(Records from a data source)
--- START ---

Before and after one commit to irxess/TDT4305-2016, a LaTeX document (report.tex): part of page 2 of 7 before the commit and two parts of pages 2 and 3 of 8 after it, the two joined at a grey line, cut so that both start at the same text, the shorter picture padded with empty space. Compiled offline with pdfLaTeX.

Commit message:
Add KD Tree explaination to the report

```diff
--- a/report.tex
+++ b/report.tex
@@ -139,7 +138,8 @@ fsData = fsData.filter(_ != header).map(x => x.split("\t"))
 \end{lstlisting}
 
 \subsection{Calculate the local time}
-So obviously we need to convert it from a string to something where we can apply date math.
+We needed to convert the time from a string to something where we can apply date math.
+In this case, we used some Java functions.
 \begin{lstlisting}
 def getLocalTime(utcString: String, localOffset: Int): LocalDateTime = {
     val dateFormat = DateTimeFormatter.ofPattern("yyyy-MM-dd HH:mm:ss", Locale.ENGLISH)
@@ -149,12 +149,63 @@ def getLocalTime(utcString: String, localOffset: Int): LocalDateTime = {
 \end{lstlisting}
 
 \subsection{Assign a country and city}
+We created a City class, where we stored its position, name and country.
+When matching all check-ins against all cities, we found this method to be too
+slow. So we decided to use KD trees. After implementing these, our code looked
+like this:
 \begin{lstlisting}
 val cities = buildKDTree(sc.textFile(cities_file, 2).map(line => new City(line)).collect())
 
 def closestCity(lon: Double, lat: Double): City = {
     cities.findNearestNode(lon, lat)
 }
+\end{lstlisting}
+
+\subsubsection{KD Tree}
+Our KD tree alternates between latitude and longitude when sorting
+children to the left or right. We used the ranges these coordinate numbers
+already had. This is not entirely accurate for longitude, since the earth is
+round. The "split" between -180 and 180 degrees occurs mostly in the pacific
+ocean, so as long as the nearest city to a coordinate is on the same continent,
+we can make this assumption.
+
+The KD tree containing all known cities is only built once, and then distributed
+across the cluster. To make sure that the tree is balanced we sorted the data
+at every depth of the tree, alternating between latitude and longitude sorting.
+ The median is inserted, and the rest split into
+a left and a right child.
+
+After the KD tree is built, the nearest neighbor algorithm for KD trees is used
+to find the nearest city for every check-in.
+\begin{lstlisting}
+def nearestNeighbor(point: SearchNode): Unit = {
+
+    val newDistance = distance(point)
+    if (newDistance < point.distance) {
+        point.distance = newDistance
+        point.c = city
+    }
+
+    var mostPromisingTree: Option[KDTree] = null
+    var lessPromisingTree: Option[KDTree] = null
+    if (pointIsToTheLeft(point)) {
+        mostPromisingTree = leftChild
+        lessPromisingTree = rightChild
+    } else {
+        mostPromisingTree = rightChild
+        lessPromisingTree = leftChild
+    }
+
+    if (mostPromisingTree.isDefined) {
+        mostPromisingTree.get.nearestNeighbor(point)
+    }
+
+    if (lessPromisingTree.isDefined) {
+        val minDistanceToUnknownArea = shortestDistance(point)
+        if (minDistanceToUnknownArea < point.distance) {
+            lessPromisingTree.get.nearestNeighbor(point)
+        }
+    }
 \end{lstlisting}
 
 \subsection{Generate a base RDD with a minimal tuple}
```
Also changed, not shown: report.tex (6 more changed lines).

--- END ---

| THE TASK |
Output the entries exactly. Leave nothing out.

| SOLVED EXERCISE |
Before and after one commit to irxess/TDT4305-2016, a LaTeX document (report.tex): part of page 2 of 7 before the commit and two parts of pages 2 and 3 of 8 after it, the two joined at a grey line, cut so that both start at the same text, the shorter picture padded with empty space. Compiled offline with pdfLaTeX.

Commit message:
Add KD Tree explaination to the report

```diff
--- a/report.tex
+++ b/report.tex
@@ -139,7 +138,8 @@ fsData = fsData.filter(_ != header).map(x => x.split("\t"))
 \end{lstlisting}
 
 \subsection{Calculate the local time}
-So obviously we need to convert it from a string to something where we can apply date math.
+We needed to convert the time from a string to something where we can apply date math.
+In this case, we used some Java functions.
 \begin{lstlisting}
 def getLocalTime(utcString: String, localOffset: Int): LocalDateTime = {
     val dateFormat = DateTimeFormatter.ofPattern("yyyy-MM-dd HH:mm:ss", Locale.ENGLISH)
@@ -149,12 +149,63 @@ def getLocalTime(utcString: String, localOffset: Int): LocalDateTime = {
 \end{lstlisting}
 
 \subsection{Assign a country and city}
+We created a City class, where we stored its position, name and country.
+When matching all check-ins against all cities, we found this method to be too
+slow. So we decided to use KD trees. After implementing these, our code looked
+like this:
 \begin{lstlisting}
 val cities = buildKDTree(sc.textFile(cities_file, 2).map(line => new City(line)).collect())
 
 def closestCity(lon: Double, lat: Double): City = {
     cities.findNearestNode(lon, lat)
 }
+\end{lstlisting}
+
+\subsubsection{KD Tree}
+Our KD tree alternates between latitude and longitude when sorting
+children to the left or right. We used the ranges these coordinate numbers
+already had. This is not entirely accurate for longitude, since the earth is
+round. The "split" between -180 and 180 degrees occurs mostly in the pacific
+ocean, so as long as the nearest city to a coordinate is on the same continent,
+we can make this assumption.
+
+The KD tree containing all known cities is only built once, and then distributed
+across the cluster. To make sure that the tree is balanced we sorted the data
+at every depth of the tree, alternating between latitude and longitude sorting.
+ The median is inserted, and the rest split into
+a left and a right child.
+
+After the KD tree is built, the nearest neighbor algorithm for KD trees is used
+to find the nearest city for every check-in.
+\begin{lstlisting}
+def nearestNeighbor(point: SearchNode): Unit = {
+
+    val newDistance = distance(point)
+    if (newDistance < point.distance) {
+        point.distance = newDistance
+        point.c = city
+    }
+
+    var mostPromisingTree: Option[KDTree] = null
+    var lessPromisingTree: Option[KDTree] = null
+    if (pointIsToTheLeft(point)) {
+        mostPromisingTree = leftChild
+        lessPromisingTree = rightChild
+    } else {
+        mostPromisingTree = rightChild
+        lessPromisingTree = leftChild
+    }
+
+    if (mostPromisingTree.isDefined) {
+        mostPromisingTree.get.nearestNeighbor(point)
+    }
+
+    if (lessPromisingTree.isDefined) {
+        val minDistanceToUnknownArea = shortestDistance(point)
+        if (minDistanceToUnknownArea < point.distance) {
+            lessPromisingTree.get.nearestNeighbor(point)
+        }
+    }
 \end{lstlisting}
 
 \subsection{Generate a base RDD with a minimal tuple}
```
Also changed, not shown: report.tex (6 more changed lines).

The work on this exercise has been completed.